[Detected change data]
──────────────────────────────

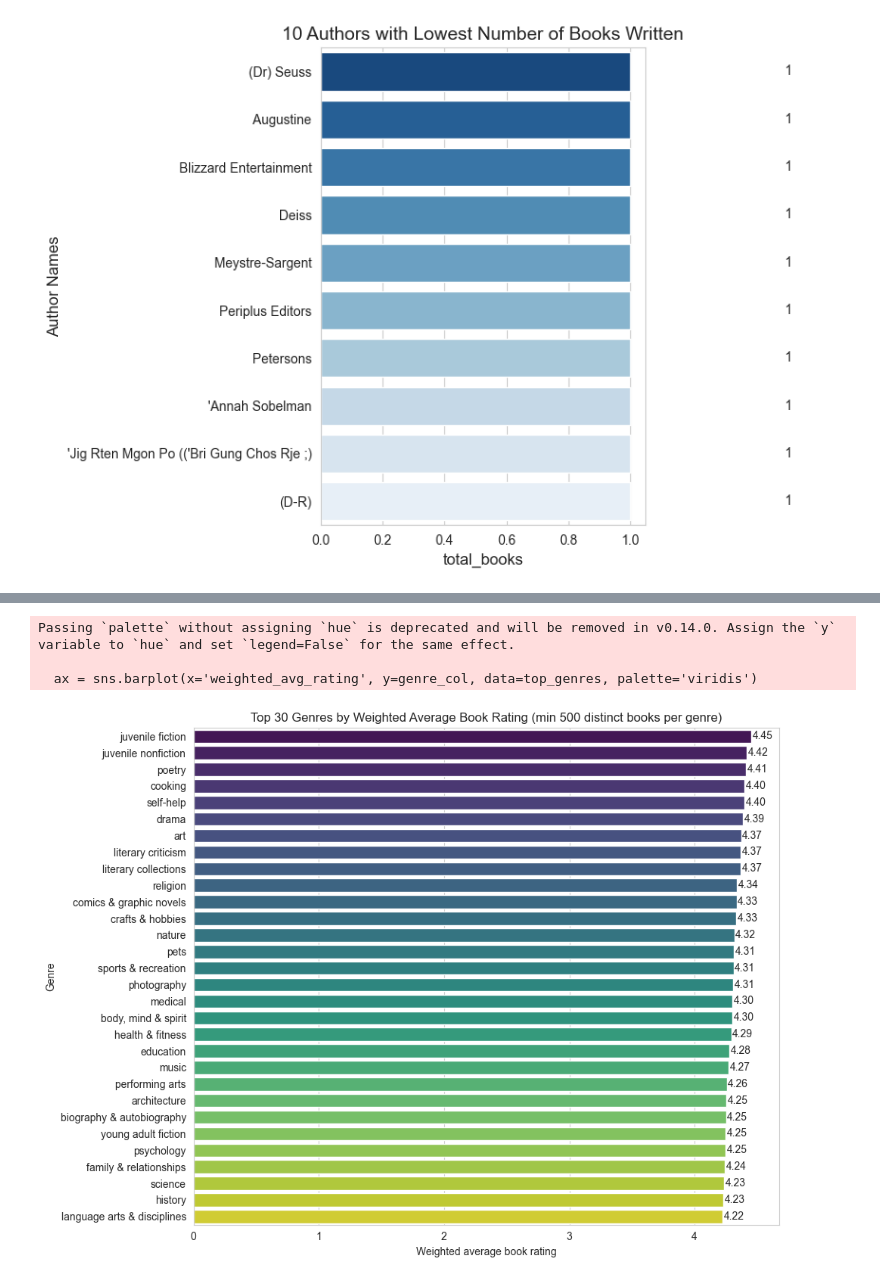
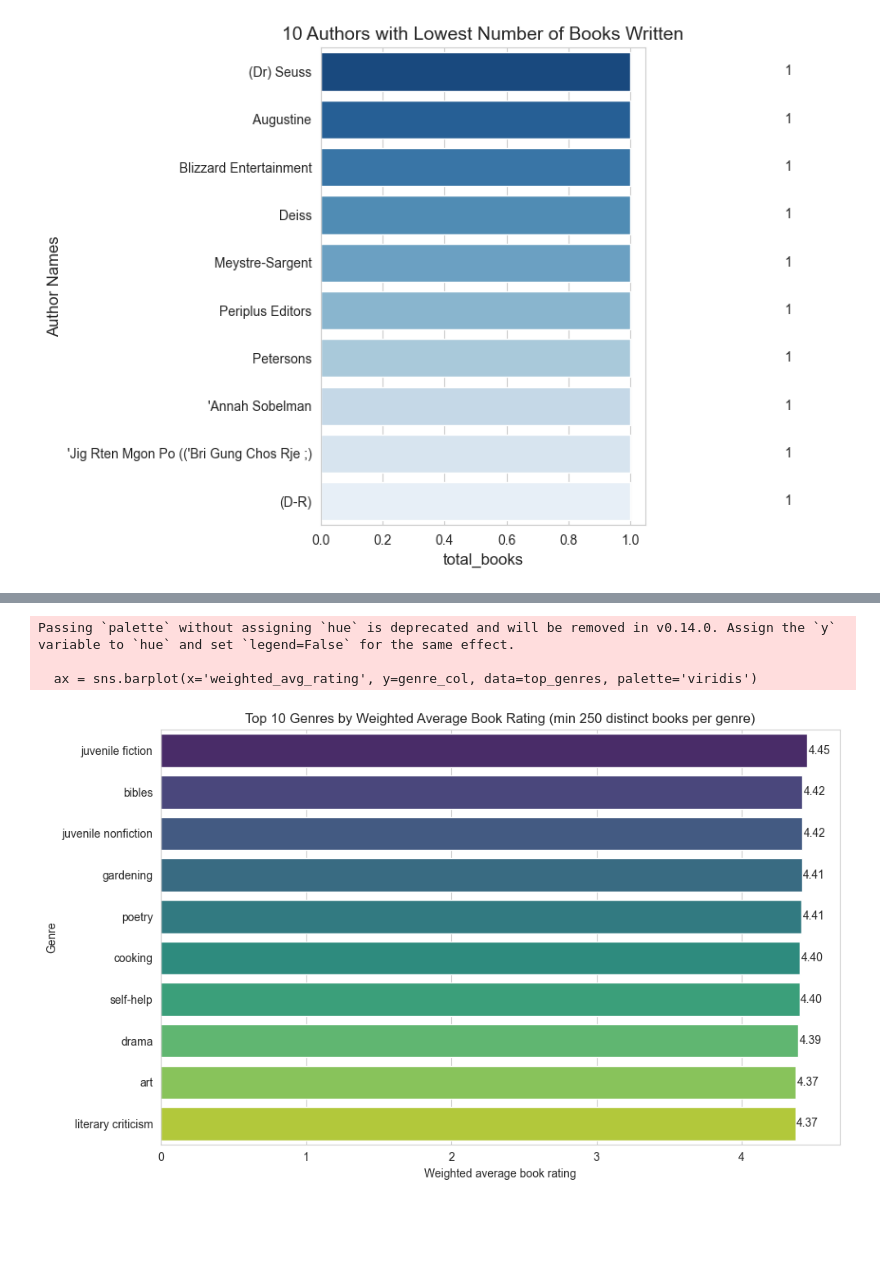
Before and after one commit to nour-nour7/data-science-mini-project, a Jupyter notebook: exploratoryDataAnalysis.ipynb, the cells around one changed output, grey strips where cells are left out. Saved outputs shown, nothing was run; the diff lists cells and outputs as text; code cells hidden in the pictures; blank space fills up the shorter version.

```diff
--- a/exploratoryDataAnalysis.ipynb
+++ b/exploratoryDataAnalysis.ipynb
@@ -149,7 +149,9 @@ Very few missing values in reviews: 6 missing cells (0.0% of all cells).
 # %%
 authors['total_books'] = pd.to_numeric(authors['total_books'], errors='coerce').fillna(0).astype(int)
 
-top10 = authors.nlargest(10, 'total_books').copy()
+top10 = authors.nlargest(11, 'total_books').copy()
+idx = top10[top10['main_author'].str.strip().str.lower() == 'various'].index
+top10 = top10.drop(idx)
 top10 = top10.sort_values('total_books', ascending=True)
 
 plt.figure(figsize=(10, 6))
@@ -232,7 +234,7 @@ exploded[genre_col] = exploded[genre_col].str.strip().str.lower()
 genre_counts = exploded.groupby(genre_col)['Title'].nunique().reset_index(name='n_books')
 genre_counts = genre_counts.sort_values('n_books', ascending=True)
 
-max_display = 30
+max_display = 20
 plot_df = genre_counts.tail(max_display).copy()
 
 plt.figure(figsize=(10, max(4, len(plot_df)*0.25)))
@@ -260,7 +262,7 @@ Passing `palette` without assigning `hue` is deprecated and will be removed in v
 genre_col = 'genre'
 rating_col = 'avg_rating'
 count_col = 'review_count'
-min_books = 500
+min_books = 250
 
 # Validate columns
 for c in (genre_col, rating_col, count_col):
@@ -286,34 +288,34 @@ gen = gen[gen[genre_col].isin(valid_genres)].copy()
 
 # Compute weighted average per genre: sum(avg_rating * n_reviews) / sum(n_reviews)
 agg = gen.groupby(genre_col).apply(lambda df: pd.Series({
     'total_reviews': int(df[count_col].sum()),
     'weighted_avg_rating': (df[rating_col] * df[count_col]).sum() / df[count_col].sum() if df[count_col].sum() > 0 else np.nan,
     'n_books': int(df['Title'].nunique())
 })).reset_index()
 
 # Filter genres with no reviews (safety) and sort descending by weighted_avg_rating
 agg = agg.dropna(subset=['weighted_avg_rating']).sort_values('weighted_avg_rating', ascending=False)
 
-top_genres = agg.head(30).copy()
+top_genres = agg.head(10).copy()
 
 # Plot horizontal bar chart
 plt.figure(figsize=(10, max(6, len(top_genres)*0.25)))
 sns.set_style('whitegrid')
 ax = sns.barplot(x='weighted_avg_rating', y=genre_col, data=top_genres, palette='viridis')
 ax.set_xlabel('Weighted average book rating')
 ax.set_ylabel('Genre')
-ax.set_title(f'Top 30 Genres by Weighted Average Book Rating (min {min_books} distinct books per genre)')
+ax.set_title(f'Top 10 Genres by Weighted Average Book Rating (min {min_books} distinct books per genre)')
 
 # annotate bar values
 for p in ax.patches:
     width = p.get_width()
     ax.text(width + 0.01, p.get_y() + p.get_height()/2, f'{width:.2f}', va='center')
 
 plt.tight_layout()
 plt.show()
 # %% [output]
 Passing `palette` without assigning `hue` is deprecated and will be removed in v0.14.0. Assign the `y` variable to `hue` and set `legend=False` for the same effect.
 
   ax = sns.barplot(x='weighted_avg_rating', y=genre_col, data=top_genres, palette='viridis')
-[figure, old version]
+[figure, new version]
 # %%
```
Also changed, not shown: parts of 3 cells of this notebook.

──────────────────────────────

Task item >>
Repeat the data word for word; drop the pictures.

Result for this task >>
Before and after one commit to nour-nour7/data-science-mini-project, a Jupyter notebook: exploratoryDataAnalysis.ipynb, the cells around one changed output, grey strips where cells are left out. Saved outputs shown, nothing was run; the diff lists cells and outputs as text; code cells hidden in the pictures; blank space fills up the shorter version.

```diff
--- a/exploratoryDataAnalysis.ipynb
+++ b/exploratoryDataAnalysis.ipynb
@@ -149,7 +149,9 @@ Very few missing values in reviews: 6 missing cells (0.0% of all cells).
 # %%
 authors['total_books'] = pd.to_numeric(authors['total_books'], errors='coerce').fillna(0).astype(int)
 
-top10 = authors.nlargest(10, 'total_books').copy()
+top10 = authors.nlargest(11, 'total_books').copy()
+idx = top10[top10['main_author'].str.strip().str.lower() == 'various'].index
+top10 = top10.drop(idx)
 top10 = top10.sort_values('total_books', ascending=True)
 
 plt.figure(figsize=(10, 6))
@@ -232,7 +234,7 @@ exploded[genre_col] = exploded[genre_col].str.strip().str.lower()
 genre_counts = exploded.groupby(genre_col)['Title'].nunique().reset_index(name='n_books')
 genre_counts = genre_counts.sort_values('n_books', ascending=True)
 
-max_display = 30
+max_display = 20
 plot_df = genre_counts.tail(max_display).copy()
 
 plt.figure(figsize=(10, max(4, len(plot_df)*0.25)))
@@ -260,7 +262,7 @@ Passing `palette` without assigning `hue` is deprecated and will be removed in v
 genre_col = 'genre'
 rating_col = 'avg_rating'
 count_col = 'review_count'
-min_books = 500
+min_books = 250
 
 # Validate columns
 for c in (genre_col, rating_col, count_col):
@@ -286,34 +288,34 @@ gen = gen[gen[genre_col].isin(valid_genres)].copy()
 
 # Compute weighted average per genre: sum(avg_rating * n_reviews) / sum(n_reviews)
 agg = gen.groupby(genre_col).apply(lambda df: pd.Series({
     'total_reviews': int(df[count_col].sum()),
     'weighted_avg_rating': (df[rating_col] * df[count_col]).sum() / df[count_col].sum() if df[count_col].sum() > 0 else np.nan,
     'n_books': int(df['Title'].nunique())
 })).reset_index()
 
 # Filter genres with no reviews (safety) and sort descending by weighted_avg_rating
 agg = agg.dropna(subset=['weighted_avg_rating']).sort_values('weighted_avg_rating', ascending=False)
 
-top_genres = agg.head(30).copy()
+top_genres = agg.head(10).copy()
 
 # Plot horizontal bar chart
 plt.figure(figsize=(10, max(6, len(top_genres)*0.25)))
 sns.set_style('whitegrid')
 ax = sns.barplot(x='weighted_avg_rating', y=genre_col, data=top_genres, palette='viridis')
 ax.set_xlabel('Weighted average book rating')
 ax.set_ylabel('Genre')
-ax.set_title(f'Top 30 Genres by Weighted Average Book Rating (min {min_books} distinct books per genre)')
+ax.set_title(f'Top 10 Genres by Weighted Average Book Rating (min {min_books} distinct books per genre)')
 
 # annotate bar values
 for p in ax.patches:
     width = p.get_width()
     ax.text(width + 0.01, p.get_y() + p.get_height()/2, f'{width:.2f}', va='center')
 
 plt.tight_layout()
 plt.show()
 # %% [output]
 Passing `palette` without assigning `hue` is deprecated and will be removed in v0.14.0. Assign the `y` variable to `hue` and set `legend=False` for the same effect.
 
   ax = sns.barplot(x='weighted_avg_rating', y=genre_col, data=top_genres, palette='viridis')
-[figure, old version]
+[figure, new version]
 # %%
```
Also changed, not shown: parts of 3 cells of this notebook.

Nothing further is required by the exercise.